Daily Herald Media
Wausau School District teachers and other educators physically restrained or put students in seclusion or both 408 times in the 2012-13 school year.
It’s an eye-popping number and means that an educator used physical force on a child or isolated a student in Wausau’s public schools an average of about two times each day during the school year. Grabbing and holding a child or putting a child in a place apart from other students are actions of last resort, but those students were a danger to themselves or other students and had to be restrained, district officials said.
The number also is stark because it is the first time it has officially been compiled, and it’s impossible to determine whether the school district is using force on students more or less over a period of time. The district is ahead of neighboring school districts in its reporting of seclusion and restraint incidents, so the Wausau numbers cannot yet be compared with neighboring districts.
The Wausau School District is the first large district in north central Wisconsin to complete a new seclusion and restraint report, required of all Wisconsin public school districts. A state law that went into effect Sept. 1 requires all districts to compile annual reports that detail the numbers and circumstances of each seclusion and restraint incident. The report for the 2012-13 school year is required to be filed with the Department of Public Instruction by Sept. 1. Administrators for the Mosinee, Merrill and D.C. Everest school districts say they are compiling their reports and numbers won’t be available for a few weeks.
The vast majority of the Wausau School District’s incidents of seclusion and/or restraint occurred with elementary-age students with a variety of disabilities, said Tammy Nyen, the district’s director of special education. The report shows only 63 students were involved in the 408 incidents and 50 of those students received special education services.
“A lot of these incidents were tied to mental illness, tied to so many things,” Nyen said. “Some students have disabilities in which they have a limited understanding of safety and the safety issues in their environment. They may pose a threat to themselves.”

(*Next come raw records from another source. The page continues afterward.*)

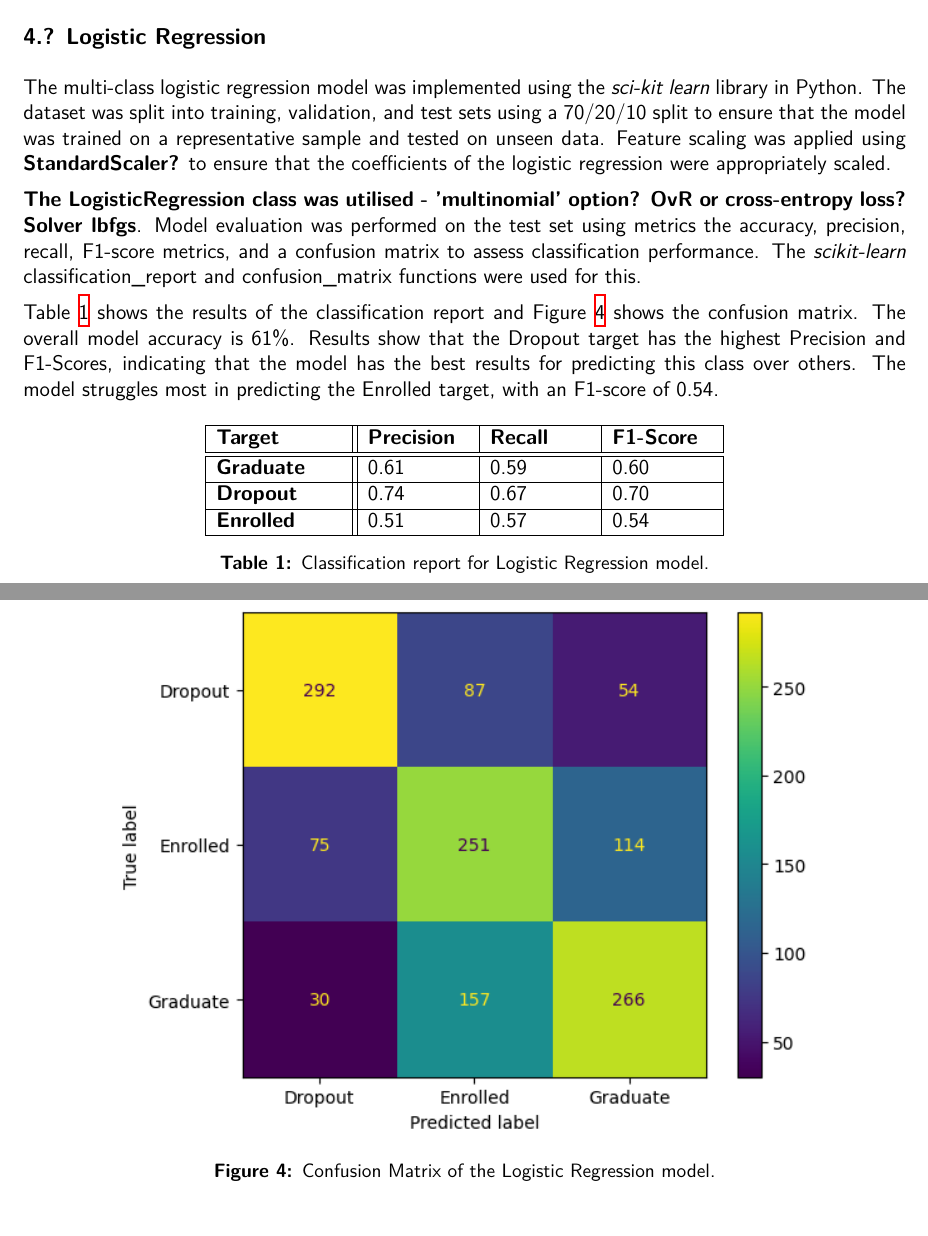
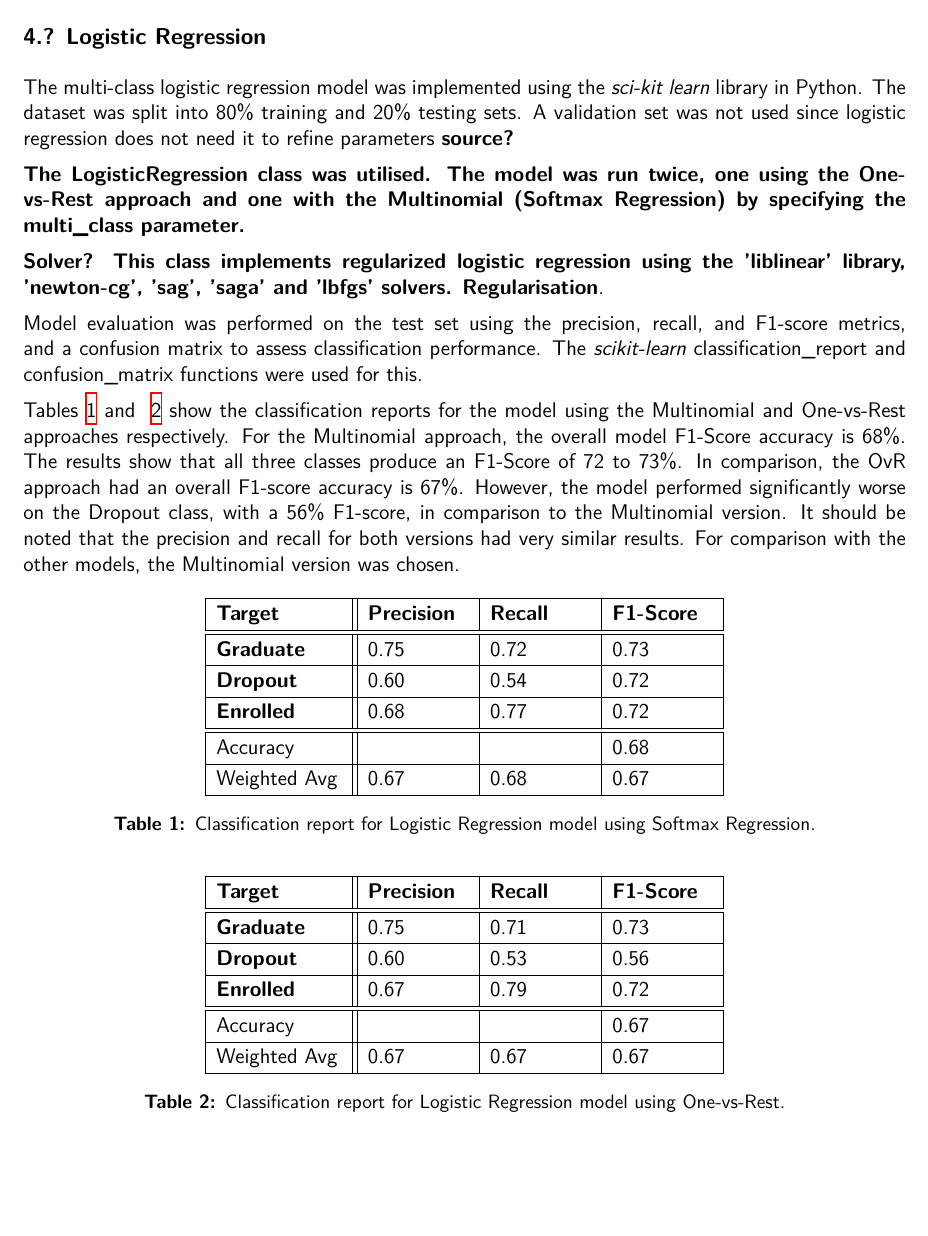
Before and after one commit to MSC-DS-Y1/Applied-Machine-Learning-Project, a LaTeX document (src/models/nasim/documentation.tex): two parts of pages 5 and 6 of 7 before the commit and part of page 5 of 6 after it, the two joined at a grey line, cut so that both start at the same text, the shorter picture padded with empty space. Compiled offline with XeLaTeX.

Commit message:
Fixed model result variance, ran with different approaches

```diff
--- a/src/models/nasim/documentation.tex
+++ b/src/models/nasim/documentation.tex
@@ -113,35 +110,63 @@ Principal Component Analysis (PCA) was then performed on the dataset for dimensi
 \subsection*{4. Experiments}
 \subsubsection*{4.? Logistic Regression}
 
-The multi-class logistic regression model was implemented using the \textit{sci-kit learn} library in Python. The dataset was split into training, validation, and test sets using a 70/20/10 split to ensure that the model was trained on a representative sample and tested on unseen data. Feature scaling was applied using \textbf{StandardScaler?} to ensure that the coefficients of the logistic regression were appropriately scaled.
+The multi-class logistic regression model was implemented using the \textit{sci-kit learn} library in Python. The dataset was split into 80\% training and 20\% testing sets. A validation set was not used since logistic regression does not need it to refine parameters \textbf{source?}
 
-\textbf{The LogisticRegression class was utilised - 'multinomial' option? OvR or cross-entropy loss?} \textbf{Solver lbfgs}. Model evaluation was performed on the test set using metrics the accuracy, precision, recall, F1-score metrics, and a confusion matrix to assess classification performance. The \textit{scikit-learn} classification\_report and confusion\_matrix functions were used for this.
+\textbf{The LogisticRegression class was utilised. The model was run twice, one using the One-vs-Rest approach and one with the Multinomial (Softmax Regression) by specifying the multi\_class parameter.}
 
-Table~\ref{tab:logist_results} shows the results of the classification report and Figure~\ref{fig:logist_confusion} shows the confusion matrix. The overall model accuracy is 61\%. Results show that the Dropout target has the highest Precision and F1-Scores, indicating that the model has the best results for predicting this class over others. The model struggles most in predicting the Enrolled target, with an F1-score of 0.54.
+\textbf{Solver? This class implements regularized logistic regression using the 'liblinear' library, 'newton-cg', 'sag', 'saga' and 'lbfgs' solvers. Regularisation}.
+
+Model evaluation was performed on the test set using the precision, recall, and F1-score metrics, and a confusion matrix to assess classification performance. The \textit{scikit-learn} classification\_report and confusion\_matrix functions were used for this.
+
+Tables~\ref{tab:logist_multinomial} and ~\ref{tab:logist_ovr} show the classification reports for the model using the Multinomial and One-vs-Rest approaches respectively. For the Multinomial approach, the overall model F1-Score accuracy is 68\%. The results show that all three classes produce an F1-Score of 72 to 73\%. In comparison, the OvR approach had an overall F1-score accuracy is 67\%. However, the model performed significantly worse on the Dropout class, with a 56\% F1-score, in comparison to the Multinomial version. It should be noted that the precision and recall for both versions had very similar results. For comparison with the other models, the Multinomial version was chosen.
 
 \begin{table}[h!]
+  \renewcommand{\arraystretch}{1.2} % Adjust row height
   \centering
   \begin{tabular}{ | m{2.5cm} || m{2cm} | m{2cm} | m{2cm} | }
     \hline
     \textbf{Target} & \textbf{Precision} & \textbf{Recall} & \textbf{F1-Score} \\
     \hline
     \hline
-    \textbf{Graduate} & 0.61 & 0.59 & 0.60 \\
+    \textbf{Graduate} & 0.75 & 0.72 & 0.73 \\
     \hline
-    \textbf{Dropout} & 0.74 & 0.67 & 0.70 \\
+    \textbf{Dropout} & 0.60 & 0.54 & 0.72 \\
     \hline
-    \textbf{Enrolled} & 0.51 & 0.57 & 0.54 \\
+    \textbf{Enrolled} & 0.68 & 0.77 & 0.72 \\
+    \hline
+    \hline
+    Accuracy & \- & \- & 0.68 \\
+    \hline
+    Weighted Avg & 0.67 & 0.68 & 0.67 \\
     \hline
   \end{tabular}
-  \caption{Classification report for Logistic Regression model.}
-  \label{tab:logist_results}
+  \caption{Classification report for Logistic Regression model using Softmax Regression.}
+  \label{tab:logist_multinomial}
 \end{table}
 
-\begin{figure} [H]
+\begin{table}[h!]
+  \renewcommand{\arraystretch}{1.2} % Adjust row height
   \centering
-  \includegraphics[width=0.8\linewidth]{logist_confusion}
-  \caption{Confusion Matrix of the Logistic Regression model.}\label{fig:logist_confusion}
-\end{figure}
+  \begin{tabular}{ | m{2.5cm} || m{2cm} | m{2cm} | m{2cm} | }
+    \hline
+    \textbf{Target} & \textbf{Precision} & \textbf{Recall} & \textbf{F1-Score} \\
+    \hline
+    \hline
+    \textbf{Graduate} & 0.75 & 0.71 & 0.73 \\
+    \hline
+    \textbf{Dropout} & 0.60 & 0.53 & 0.56 \\
+    \hline
+    \textbf{Enrolled} & 0.67 & 0.79 & 0.72 \\
+    \hline
+    \hline
+    Accuracy & \- & \- & 0.67 \\
+    \hline
+    Weighted Avg & 0.67 & 0.67 & 0.67 \\
+    \hline
+  \end{tabular}
+  \caption{Classification report for Logistic Regression model using One-vs-Rest.}
+  \label{tab:logist_ovr}
+\end{table}
 
 \printbibliography[heading=bibintoc, title={References}]
 \end{document}
```
Also changed, not shown: src/models/nasim/documentation.pdf, src/models/nasim/plots/logist_confusion.png (deleted), src/models/nasim/documentation.tex (5 more changed lines), 2 other files.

Nyen, who helped form the law through her involvement with the Wisconsin Council of Administrators of Special Services, said the new regulations were forged over a few years. The end result is a law that pulls a cloak away from a part of education that largely had been hidden from the general public.
“This law protects the kids, protects schools, protects the parents and the teachers,” Nyen said.
Wausau School District seclusion and restraintBy the numbers
408 — The total number of seclusion, restraint or both incidents in the Wausau School District during the 2012-13 school year.
63 — The number of students subject to seclusion, restraint or both.
50 — The number of those students who received special education services.
40 — The number of incidents with students who were of middle school or high school age.
368 — The number of incidents with students of prekindergarten and elementary age.
Source: Wausau School District
“Too many kids were being subject to seclusion and restraint,” said Monica Murphy, an attorney with Disability Rights Wisconsin. “We reported on one little girl who was restrained after blowing bubbles in her milk, and she died in the restraint (because she couldn’t breathe). That’s one of the more tragic stories.”
One important factor of the law is that it requires schools to notify parents of an incident within a day of the incident, Murphy said. Before the law, some districts did not inform parents when a child was restrained.
“Parents had no ability to try and stop it from happening,” she said. “Parents need to know what’s going on.”
Murphy said her agency and others will use the reports to see how school districts across the state respond to the new law.
“I think it raises consciousness,” Murphy said. “(But) I don’t think the numbers are a sufficient basis. ... You do have to dig a little deeper. I don’t think the numbers alone will tell the whole stories.”
The law also stipulates that no school staff member can use seclusion or restraint unless he or she has received training on methods preventing the need for restraint, instruction and description of the behavior of the student and how to use restraint. How students can be secluded is detailed as well.
Nyen said the Wausau School District has taken a “cautious” approach to reporting, meaning that she would rather see teachers over-report incidents than under-report. For instance, if a student is pulling his hair out and a teacher physically stops him, Nyen wants that teacher to fill out an incident report. Other examples include stopping a student from running into a parking lot after school, or pulling apart two students who are fighting.
“We want to make sure that we are following the law,” Nyen said. “We want to make sure we’re keeping students safe, and offering what we can for students. We need to educate staff, educate families to do whatever we can to ensure students’ success.”